Despite elections being around the corner, the government on Thursday put the brakes on the recent years’ practice of hefty hikes in benchmark prices of farm commodities, which has inflated the food subsidy bill, and announced moderate price increases for winter crops. The minimum support prices (MSPs) of wheat and mustard, the key rabi crops, were upped by 3.7% and 1.7%, respectively, while the maximum hike was 12.24% for barley.
Relentless increases in the MSPs for kharif and rabi crops over the last five years have led to higher disposal incomes with rural households, spurring consumption, but also fanning inflation, especially of food items, due to the increased demand. The government has raised the MSPs of various crops in the range of 30% to 91% in the last five years.

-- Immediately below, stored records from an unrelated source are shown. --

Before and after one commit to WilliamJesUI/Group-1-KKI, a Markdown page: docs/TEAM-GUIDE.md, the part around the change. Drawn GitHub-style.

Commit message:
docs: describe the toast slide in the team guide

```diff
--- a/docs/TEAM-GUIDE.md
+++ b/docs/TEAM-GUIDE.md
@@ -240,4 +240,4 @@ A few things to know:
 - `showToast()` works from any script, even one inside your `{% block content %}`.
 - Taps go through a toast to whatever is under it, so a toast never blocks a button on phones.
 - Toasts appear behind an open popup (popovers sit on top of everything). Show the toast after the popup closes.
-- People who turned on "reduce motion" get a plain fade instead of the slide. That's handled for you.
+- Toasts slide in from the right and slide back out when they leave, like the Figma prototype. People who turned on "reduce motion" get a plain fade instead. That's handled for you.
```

“We are concerned about inflation and we can control prices of grains which we procure (with R50 hike in the wheat price),” food minister KV Thomas said after a meeting of the Cabinet Committee on Economic Affairs (CCEA), without elaborating.

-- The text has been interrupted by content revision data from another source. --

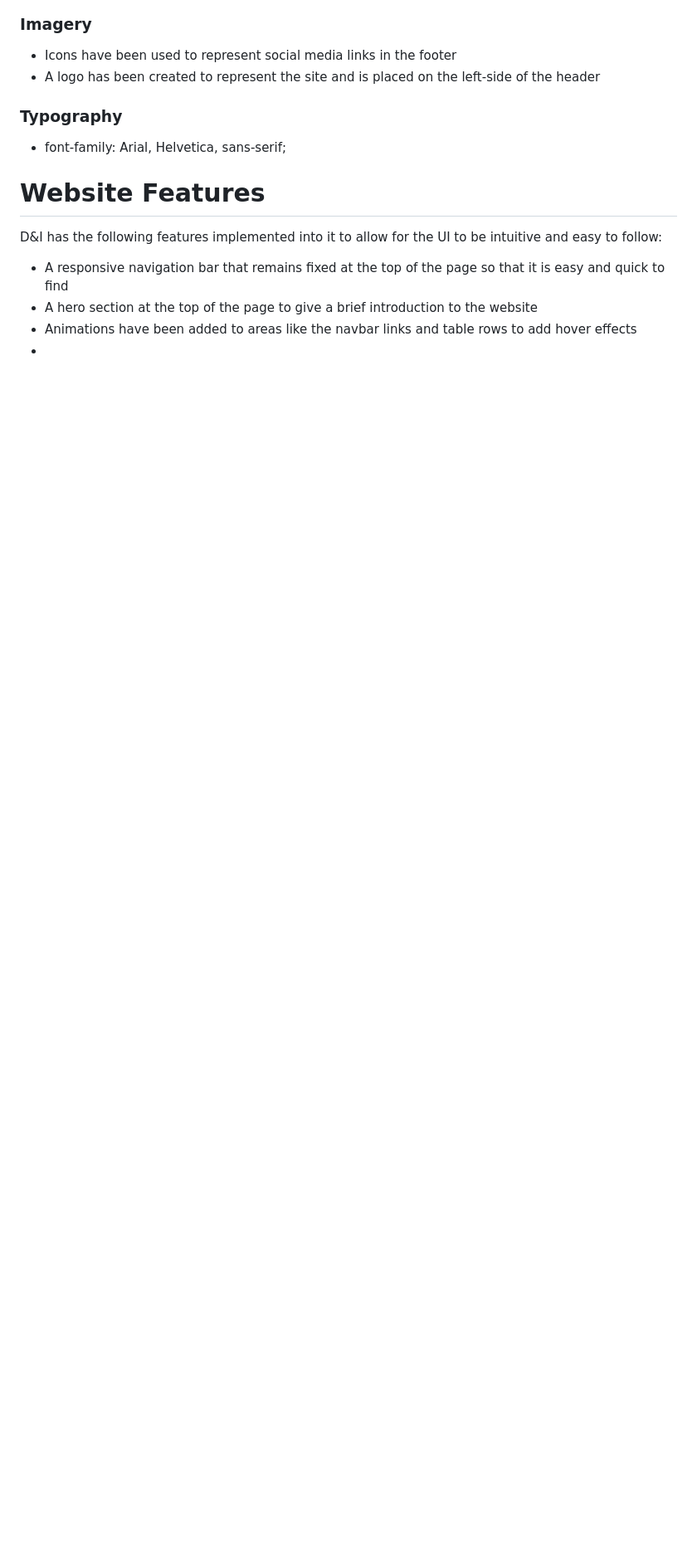
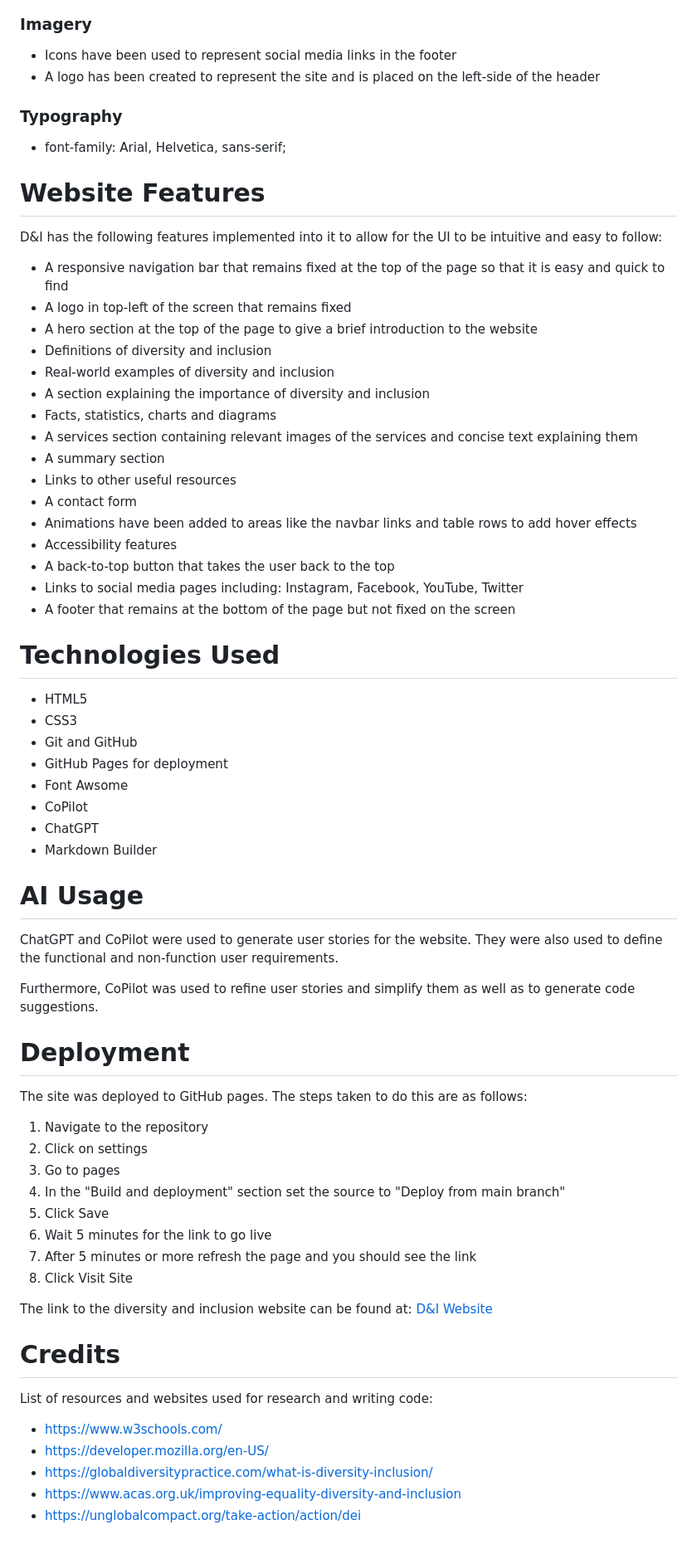
Before and after one commit to Zealous242/diversity-and-inclusion-website, a Markdown page: README.md, the part around the change. Shown at 83% size. Rendered like a GitHub page; blank space fills up the shorter version.

Commit message:
Update TESTING.md and README.md

```diff
--- a/README.md
+++ b/README.md
@@ -252,6 +252,56 @@ Functional requirements describe what the website must do to meet the needs of i
 D&I has the following features implemented into it to allow for the UI to be intuitive and easy to follow:
 
 * A responsive navigation bar that remains fixed at the top of the page so that it is easy and quick to find
+* A logo in top-left of the screen that remains fixed
 * A hero section at the top of the page to give a brief introduction to the website
+* Definitions of diversity and inclusion
+* Real-world examples of diversity and inclusion
+* A section explaining the importance of diversity and inclusion
+* Facts, statistics, charts and diagrams
+* A services section containing relevant images of the services and concise text explaining them
+* A summary section
+* Links to other useful resources
+* A contact form
 * Animations have been added to areas like the navbar links and table rows to add hover effects
-*
+* Accessibility features
+* A back-to-top button that takes the user back to the top
+* Links to social media pages including: Instagram, Facebook, YouTube, Twitter
+* A footer that remains at the bottom of the page but not fixed on the screen
+
+# Technologies Used
+* HTML5
+* CSS3
+* Git and GitHub
+* GitHub Pages for deployment
+* Font Awsome
+* CoPilot
+* ChatGPT
+* Markdown Builder
+
+# AI Usage
+
+ChatGPT and CoPilot were used to generate user stories for the website. They were also used to define the functional and non-function user requirements.
+
+Furthermore, CoPilot was used to refine user stories and simplify them as well as to generate code suggestions.
+
+# Deployment
+The site was deployed to GitHub pages. The steps taken to do this are as follows:
+
+1. Navigate to the repository
+2. Click on settings
+3. Go to pages
+4. In the "Build and deployment" section set the source to "Deploy from main branch"
+5. Click Save
+6. Wait 5 minutes for the link to go live
+7. After 5 minutes or more refresh the page and you should see the link
+8. Click Visit Site
+
+The link to the diversity and inclusion website can be found at: [D&I Website](https://zealous242.github.io/diversity-and-inclusion-website/#back-to-top-point)
+
+# Credits
+List of resources and websites used for research and writing code:
+* https://www.w3schools.com/
+* https://developer.mozilla.org/en-US/
+* https://globaldiversitypractice.com/what-is-diversity-inclusion/
+* https://www.acas.org.uk/improving-equality-diversity-and-inclusion
+* https://unglobalcompact.org/take-action/action/dei
```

The CCEA on Thursday decided to raise the benchmark wheat price by R50, or 3.7%, to R1,400 a quintal for the year through June. It, however, rejected a proposal by the agriculture ministry to raise the MSP of wheat by R100, or 7.4%, to R1,450 and instead accepted recommendations of the Commission For Agricultural Costs and Prices (CACP).Analysts said the “mild” hike in the wheat MSP is basically to balance the interests of farmers with consumers as well as of the government.
"The 3.7% hike in the wheat MSP is a cautious step by the government and it could have a mild impact on food inflation. The food subsidy bill will, of course, rise but the pace of rise in the bill may not surge significantly as the food security Bill is expected to be rolled out from next fiscal only," said DK Joshi, chief economist at Crisil.
While there was no official statement, ostensibly because the government may have to seek clearance from the Election Commission due to assembly polls scheduled for five states, a senior official said the CCEA had approved all the CACP recommendations on prices. Since official wheat procurement will start from April next year after the crop is harvested, the impact on the food subsidy bill will mainly be felt in the next fiscal, although the benchmark prices tend to influence the current price in the open market,